The Italian Almanac
The diamond Planet
Italian scientists have helped locate a planet likely made entirely of diamonds in the Milky Way. The planet is believed to be a former star about 20 times denser than Jupiter and is made of carbon and oxygen in a crystalline state. It was discovered by an international team of researchers coordinated by Swinburne University of Technology in Australia, including scientists at the Cagliari Observatory at the National Institute of Astrophysics (INAF) and the University of Cagliari in Sardinia.
Located approximately 4,000 light years away from Earth in the constellation of Serpens, the planet is believed to rotate around the extremely dense nucleus of a degenerate neutron star, which is known as a pulsar. Pulsars are generally 20 kilometers in diameter and emit a beam of radio waves that are picked up by telescopes such as those at INAF in the form of radio pulses.

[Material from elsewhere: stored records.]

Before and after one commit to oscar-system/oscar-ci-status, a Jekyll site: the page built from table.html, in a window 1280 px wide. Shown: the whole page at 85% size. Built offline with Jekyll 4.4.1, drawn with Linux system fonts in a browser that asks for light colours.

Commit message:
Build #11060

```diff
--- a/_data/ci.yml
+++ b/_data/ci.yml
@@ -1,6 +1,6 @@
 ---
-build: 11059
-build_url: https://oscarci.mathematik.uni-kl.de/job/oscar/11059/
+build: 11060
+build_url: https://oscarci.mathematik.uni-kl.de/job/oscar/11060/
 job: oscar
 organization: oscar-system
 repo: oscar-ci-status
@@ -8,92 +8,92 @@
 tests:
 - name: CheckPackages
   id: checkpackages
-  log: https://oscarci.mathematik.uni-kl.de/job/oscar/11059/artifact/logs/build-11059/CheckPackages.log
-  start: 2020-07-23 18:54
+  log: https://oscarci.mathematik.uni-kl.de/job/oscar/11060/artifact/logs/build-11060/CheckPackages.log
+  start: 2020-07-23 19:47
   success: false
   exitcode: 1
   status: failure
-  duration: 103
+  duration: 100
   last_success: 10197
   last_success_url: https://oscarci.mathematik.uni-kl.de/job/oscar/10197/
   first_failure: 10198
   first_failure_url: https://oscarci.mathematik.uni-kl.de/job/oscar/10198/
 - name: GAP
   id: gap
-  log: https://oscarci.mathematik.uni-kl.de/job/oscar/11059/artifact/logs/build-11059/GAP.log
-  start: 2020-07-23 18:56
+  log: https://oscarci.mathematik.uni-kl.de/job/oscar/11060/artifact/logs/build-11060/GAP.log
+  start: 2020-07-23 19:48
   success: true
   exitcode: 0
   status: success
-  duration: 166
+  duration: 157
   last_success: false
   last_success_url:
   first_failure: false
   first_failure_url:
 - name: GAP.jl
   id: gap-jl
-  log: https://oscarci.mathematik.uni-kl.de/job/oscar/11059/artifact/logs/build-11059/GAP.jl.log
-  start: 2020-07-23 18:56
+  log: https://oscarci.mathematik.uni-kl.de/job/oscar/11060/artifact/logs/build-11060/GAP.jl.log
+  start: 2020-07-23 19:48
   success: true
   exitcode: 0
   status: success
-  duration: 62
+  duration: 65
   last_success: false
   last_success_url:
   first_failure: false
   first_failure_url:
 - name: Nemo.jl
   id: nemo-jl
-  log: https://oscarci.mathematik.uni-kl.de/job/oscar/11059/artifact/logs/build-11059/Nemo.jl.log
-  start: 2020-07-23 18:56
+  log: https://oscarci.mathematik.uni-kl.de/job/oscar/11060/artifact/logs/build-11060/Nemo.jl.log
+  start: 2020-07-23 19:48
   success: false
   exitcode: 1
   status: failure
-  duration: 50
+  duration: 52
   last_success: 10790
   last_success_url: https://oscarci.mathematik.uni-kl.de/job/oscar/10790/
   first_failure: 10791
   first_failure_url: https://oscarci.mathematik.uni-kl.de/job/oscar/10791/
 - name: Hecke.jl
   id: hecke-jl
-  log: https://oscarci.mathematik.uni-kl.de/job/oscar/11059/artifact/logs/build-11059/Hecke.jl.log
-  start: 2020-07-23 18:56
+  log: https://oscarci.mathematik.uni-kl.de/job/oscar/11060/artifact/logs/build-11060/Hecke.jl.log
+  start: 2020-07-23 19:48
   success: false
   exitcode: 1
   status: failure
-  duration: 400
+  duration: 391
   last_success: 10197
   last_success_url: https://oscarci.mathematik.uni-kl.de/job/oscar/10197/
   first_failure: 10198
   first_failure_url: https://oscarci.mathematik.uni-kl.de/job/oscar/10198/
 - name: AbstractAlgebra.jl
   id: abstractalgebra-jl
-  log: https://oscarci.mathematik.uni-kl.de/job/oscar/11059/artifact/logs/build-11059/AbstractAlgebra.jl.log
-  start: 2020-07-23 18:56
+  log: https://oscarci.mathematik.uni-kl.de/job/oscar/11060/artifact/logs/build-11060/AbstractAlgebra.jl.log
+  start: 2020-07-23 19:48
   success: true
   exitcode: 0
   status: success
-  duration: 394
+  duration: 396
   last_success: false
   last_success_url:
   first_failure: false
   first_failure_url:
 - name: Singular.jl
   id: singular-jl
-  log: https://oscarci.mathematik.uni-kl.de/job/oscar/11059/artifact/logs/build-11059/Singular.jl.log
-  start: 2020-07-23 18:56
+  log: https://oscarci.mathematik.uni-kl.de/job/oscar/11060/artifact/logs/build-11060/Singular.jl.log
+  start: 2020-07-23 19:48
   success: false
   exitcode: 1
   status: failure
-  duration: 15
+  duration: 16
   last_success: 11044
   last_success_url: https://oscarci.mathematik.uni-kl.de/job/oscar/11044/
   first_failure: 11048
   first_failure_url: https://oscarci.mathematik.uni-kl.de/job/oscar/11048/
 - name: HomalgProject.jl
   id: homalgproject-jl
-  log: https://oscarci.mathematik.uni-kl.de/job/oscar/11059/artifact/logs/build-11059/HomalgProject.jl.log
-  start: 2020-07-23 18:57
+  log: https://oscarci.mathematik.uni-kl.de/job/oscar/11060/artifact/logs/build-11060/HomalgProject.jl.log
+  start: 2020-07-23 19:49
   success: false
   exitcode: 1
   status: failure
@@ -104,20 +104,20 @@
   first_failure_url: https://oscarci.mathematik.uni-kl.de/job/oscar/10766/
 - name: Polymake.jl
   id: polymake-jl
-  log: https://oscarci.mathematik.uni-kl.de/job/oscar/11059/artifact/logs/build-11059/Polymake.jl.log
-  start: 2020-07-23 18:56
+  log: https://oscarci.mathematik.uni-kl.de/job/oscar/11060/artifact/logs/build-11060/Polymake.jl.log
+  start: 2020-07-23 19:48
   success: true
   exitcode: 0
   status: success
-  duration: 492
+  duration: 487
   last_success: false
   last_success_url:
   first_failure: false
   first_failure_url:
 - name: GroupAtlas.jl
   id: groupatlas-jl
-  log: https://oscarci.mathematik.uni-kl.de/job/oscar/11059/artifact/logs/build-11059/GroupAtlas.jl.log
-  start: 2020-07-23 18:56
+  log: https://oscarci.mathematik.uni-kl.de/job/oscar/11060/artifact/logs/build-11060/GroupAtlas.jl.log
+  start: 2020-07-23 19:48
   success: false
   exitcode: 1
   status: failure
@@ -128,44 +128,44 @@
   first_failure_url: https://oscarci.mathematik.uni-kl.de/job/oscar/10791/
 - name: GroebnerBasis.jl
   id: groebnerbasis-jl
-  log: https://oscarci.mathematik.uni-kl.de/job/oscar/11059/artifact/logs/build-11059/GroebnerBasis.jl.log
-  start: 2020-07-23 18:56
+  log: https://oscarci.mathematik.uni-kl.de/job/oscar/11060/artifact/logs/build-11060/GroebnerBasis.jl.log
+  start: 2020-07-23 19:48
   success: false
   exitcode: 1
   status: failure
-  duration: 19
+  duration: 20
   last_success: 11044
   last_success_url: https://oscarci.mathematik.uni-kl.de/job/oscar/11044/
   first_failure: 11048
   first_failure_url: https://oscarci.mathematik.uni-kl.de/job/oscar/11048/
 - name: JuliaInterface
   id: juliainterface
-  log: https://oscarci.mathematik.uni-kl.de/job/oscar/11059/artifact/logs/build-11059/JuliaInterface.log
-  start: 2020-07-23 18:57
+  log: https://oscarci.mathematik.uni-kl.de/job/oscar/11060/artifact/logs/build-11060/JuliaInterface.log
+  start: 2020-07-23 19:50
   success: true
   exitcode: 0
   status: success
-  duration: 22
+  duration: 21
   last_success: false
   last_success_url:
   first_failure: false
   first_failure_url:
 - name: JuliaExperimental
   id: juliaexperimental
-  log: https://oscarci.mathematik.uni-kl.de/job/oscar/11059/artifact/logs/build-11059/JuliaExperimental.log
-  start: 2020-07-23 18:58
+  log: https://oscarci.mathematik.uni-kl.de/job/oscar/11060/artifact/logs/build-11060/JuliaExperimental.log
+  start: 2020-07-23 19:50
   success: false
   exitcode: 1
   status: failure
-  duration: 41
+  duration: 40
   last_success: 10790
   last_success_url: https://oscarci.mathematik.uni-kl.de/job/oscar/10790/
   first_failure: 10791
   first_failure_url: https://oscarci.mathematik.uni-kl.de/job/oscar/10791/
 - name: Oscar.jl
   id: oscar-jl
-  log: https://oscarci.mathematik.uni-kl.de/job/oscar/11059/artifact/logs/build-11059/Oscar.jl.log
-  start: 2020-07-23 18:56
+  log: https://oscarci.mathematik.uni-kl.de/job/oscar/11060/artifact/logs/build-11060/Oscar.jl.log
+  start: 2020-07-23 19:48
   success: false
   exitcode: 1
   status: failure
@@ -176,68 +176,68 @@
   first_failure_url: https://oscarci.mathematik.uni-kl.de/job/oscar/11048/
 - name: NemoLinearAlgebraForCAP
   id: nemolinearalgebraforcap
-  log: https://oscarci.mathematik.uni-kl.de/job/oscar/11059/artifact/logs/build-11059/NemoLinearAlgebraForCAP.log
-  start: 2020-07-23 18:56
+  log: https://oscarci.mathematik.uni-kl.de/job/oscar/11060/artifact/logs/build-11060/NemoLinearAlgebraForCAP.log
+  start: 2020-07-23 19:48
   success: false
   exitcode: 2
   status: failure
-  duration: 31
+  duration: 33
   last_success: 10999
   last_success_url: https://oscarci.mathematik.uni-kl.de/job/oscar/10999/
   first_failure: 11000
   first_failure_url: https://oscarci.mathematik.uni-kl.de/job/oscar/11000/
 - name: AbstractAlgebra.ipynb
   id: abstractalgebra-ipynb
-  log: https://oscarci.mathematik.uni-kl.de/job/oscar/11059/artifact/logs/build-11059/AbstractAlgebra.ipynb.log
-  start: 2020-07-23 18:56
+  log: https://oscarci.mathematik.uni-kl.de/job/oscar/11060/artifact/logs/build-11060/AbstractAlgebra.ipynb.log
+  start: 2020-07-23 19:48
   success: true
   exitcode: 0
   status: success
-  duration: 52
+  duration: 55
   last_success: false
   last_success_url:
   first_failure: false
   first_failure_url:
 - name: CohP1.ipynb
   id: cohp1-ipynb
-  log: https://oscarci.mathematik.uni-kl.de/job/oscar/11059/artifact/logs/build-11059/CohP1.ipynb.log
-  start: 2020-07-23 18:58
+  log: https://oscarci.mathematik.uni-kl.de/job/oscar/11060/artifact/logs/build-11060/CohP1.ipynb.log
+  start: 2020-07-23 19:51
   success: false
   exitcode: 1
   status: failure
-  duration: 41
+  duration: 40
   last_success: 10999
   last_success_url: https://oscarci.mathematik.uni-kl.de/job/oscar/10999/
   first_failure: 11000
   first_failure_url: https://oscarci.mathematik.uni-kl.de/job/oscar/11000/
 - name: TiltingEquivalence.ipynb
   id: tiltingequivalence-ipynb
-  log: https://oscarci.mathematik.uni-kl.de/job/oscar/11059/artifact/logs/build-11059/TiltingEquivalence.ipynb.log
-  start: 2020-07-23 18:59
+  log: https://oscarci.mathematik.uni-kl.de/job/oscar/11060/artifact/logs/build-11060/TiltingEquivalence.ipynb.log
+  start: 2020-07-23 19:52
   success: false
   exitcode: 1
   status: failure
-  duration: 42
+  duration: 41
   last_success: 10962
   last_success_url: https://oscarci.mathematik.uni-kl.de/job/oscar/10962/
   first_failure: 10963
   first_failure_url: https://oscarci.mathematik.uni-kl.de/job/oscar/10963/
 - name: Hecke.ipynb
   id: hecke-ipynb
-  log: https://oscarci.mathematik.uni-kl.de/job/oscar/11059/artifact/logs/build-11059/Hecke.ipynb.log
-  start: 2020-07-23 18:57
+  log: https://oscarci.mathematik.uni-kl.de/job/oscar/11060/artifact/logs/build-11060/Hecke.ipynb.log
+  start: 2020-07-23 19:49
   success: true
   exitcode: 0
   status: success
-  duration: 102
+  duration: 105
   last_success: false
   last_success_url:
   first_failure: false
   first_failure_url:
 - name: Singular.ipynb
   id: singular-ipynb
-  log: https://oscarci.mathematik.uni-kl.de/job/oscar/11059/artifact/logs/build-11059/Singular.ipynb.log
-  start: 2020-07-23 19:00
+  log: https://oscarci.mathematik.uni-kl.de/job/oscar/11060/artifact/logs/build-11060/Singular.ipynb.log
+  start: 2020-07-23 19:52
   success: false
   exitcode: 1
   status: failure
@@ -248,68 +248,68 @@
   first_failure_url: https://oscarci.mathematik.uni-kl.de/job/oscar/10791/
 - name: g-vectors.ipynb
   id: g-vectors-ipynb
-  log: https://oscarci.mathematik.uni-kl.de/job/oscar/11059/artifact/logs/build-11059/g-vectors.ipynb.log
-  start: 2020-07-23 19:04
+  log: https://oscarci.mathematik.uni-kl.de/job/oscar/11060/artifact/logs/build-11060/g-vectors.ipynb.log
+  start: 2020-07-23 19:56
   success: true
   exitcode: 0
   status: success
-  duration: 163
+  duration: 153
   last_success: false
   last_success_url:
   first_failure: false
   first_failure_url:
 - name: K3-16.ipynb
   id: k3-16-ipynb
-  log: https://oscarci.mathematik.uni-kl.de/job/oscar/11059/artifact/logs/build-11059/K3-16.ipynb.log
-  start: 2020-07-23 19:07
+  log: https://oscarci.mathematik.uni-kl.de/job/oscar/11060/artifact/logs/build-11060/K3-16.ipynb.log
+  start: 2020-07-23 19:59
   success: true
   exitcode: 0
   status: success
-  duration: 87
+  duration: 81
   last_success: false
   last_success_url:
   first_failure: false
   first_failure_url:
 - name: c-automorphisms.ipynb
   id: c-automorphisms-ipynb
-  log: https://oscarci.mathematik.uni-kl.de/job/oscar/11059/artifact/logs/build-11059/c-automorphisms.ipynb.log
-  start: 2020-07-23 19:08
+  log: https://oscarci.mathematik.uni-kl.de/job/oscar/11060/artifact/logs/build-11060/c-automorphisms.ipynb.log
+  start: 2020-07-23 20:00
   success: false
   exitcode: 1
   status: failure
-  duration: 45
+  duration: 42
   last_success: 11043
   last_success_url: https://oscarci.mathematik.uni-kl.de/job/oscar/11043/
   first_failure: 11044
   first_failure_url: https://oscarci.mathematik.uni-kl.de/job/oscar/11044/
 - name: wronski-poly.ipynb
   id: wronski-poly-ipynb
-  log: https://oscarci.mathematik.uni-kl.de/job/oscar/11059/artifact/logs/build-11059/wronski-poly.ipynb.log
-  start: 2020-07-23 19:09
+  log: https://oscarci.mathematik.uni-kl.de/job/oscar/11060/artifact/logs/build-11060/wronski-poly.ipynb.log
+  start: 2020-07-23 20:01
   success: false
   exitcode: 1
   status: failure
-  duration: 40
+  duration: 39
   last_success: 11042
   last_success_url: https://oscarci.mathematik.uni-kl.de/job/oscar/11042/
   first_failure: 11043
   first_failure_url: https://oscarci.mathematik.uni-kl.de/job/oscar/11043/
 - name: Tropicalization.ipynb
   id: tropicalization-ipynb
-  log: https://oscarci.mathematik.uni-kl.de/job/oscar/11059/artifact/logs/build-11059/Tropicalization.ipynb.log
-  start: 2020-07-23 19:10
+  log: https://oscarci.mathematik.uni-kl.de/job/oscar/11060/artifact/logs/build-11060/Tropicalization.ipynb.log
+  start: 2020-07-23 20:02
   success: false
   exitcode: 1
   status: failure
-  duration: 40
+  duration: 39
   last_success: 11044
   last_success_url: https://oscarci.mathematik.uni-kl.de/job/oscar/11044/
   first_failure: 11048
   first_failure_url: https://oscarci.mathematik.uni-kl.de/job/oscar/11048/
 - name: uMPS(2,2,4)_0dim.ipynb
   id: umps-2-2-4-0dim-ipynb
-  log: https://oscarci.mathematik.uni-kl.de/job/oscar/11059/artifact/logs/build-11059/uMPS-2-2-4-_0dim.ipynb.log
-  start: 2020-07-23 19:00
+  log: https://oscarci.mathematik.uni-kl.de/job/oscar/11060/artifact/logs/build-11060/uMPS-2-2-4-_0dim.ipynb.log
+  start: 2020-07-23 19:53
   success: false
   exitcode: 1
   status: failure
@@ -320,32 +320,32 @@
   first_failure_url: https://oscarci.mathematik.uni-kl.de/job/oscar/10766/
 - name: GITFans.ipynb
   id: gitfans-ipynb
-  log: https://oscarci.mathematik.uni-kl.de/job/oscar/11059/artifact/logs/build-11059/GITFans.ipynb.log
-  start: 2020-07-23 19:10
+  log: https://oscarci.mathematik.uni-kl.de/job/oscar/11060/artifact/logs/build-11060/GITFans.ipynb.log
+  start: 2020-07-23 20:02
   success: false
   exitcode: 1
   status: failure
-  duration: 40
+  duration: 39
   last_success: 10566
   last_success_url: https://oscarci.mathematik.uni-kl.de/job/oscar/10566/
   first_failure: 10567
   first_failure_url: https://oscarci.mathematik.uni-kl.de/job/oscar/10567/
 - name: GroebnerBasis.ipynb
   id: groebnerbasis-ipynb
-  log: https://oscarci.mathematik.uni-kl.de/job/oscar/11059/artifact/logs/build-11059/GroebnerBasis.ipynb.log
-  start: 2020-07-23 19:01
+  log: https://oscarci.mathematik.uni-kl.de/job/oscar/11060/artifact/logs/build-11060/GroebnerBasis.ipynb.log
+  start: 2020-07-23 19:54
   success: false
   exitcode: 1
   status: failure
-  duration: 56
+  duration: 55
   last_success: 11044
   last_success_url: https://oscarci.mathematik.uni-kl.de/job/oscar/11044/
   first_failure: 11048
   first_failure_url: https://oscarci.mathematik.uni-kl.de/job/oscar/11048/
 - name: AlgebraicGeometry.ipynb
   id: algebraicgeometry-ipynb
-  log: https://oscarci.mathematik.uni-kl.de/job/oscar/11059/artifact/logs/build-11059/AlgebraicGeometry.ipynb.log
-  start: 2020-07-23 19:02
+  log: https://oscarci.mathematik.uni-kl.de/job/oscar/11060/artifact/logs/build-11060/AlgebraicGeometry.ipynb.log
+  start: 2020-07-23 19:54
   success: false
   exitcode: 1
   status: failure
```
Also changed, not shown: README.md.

The planet takes roughly two hours and 10 minutes to complete its orbit around the pulsar while simultaneously rotating 173 times in just two seconds, a process which scientists say caused the star to shed 99.9% of its original mass. "We know of a few other systems, called ultra-compact low-mass X-ray binaries, that are likely to be evolving according to the scenario above and may represent the progenitors of a pulsar like this one," said INAF director Andrea Possenti.

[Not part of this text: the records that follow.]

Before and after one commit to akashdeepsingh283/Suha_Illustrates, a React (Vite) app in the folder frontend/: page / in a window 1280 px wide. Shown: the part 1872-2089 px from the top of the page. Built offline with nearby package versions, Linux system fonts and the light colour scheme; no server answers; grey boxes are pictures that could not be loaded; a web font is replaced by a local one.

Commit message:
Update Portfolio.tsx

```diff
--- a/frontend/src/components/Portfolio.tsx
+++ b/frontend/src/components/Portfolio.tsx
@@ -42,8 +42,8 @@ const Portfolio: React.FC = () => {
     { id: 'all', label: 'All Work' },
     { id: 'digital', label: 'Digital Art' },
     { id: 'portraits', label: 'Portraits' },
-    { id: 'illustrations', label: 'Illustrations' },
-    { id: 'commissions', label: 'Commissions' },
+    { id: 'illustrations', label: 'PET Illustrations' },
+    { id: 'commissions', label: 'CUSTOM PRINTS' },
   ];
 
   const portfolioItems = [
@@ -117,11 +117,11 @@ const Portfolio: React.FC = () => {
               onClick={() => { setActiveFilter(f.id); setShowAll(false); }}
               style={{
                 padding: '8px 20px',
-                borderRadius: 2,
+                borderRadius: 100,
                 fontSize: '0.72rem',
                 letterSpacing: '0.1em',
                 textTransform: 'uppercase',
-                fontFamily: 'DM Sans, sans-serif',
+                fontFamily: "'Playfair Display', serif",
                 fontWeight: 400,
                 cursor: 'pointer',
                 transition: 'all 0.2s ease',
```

At an estimated 10,000,000,000,000,000,000,000,000,000,000 carats, the planet is believed to be the largest diamond in the universe.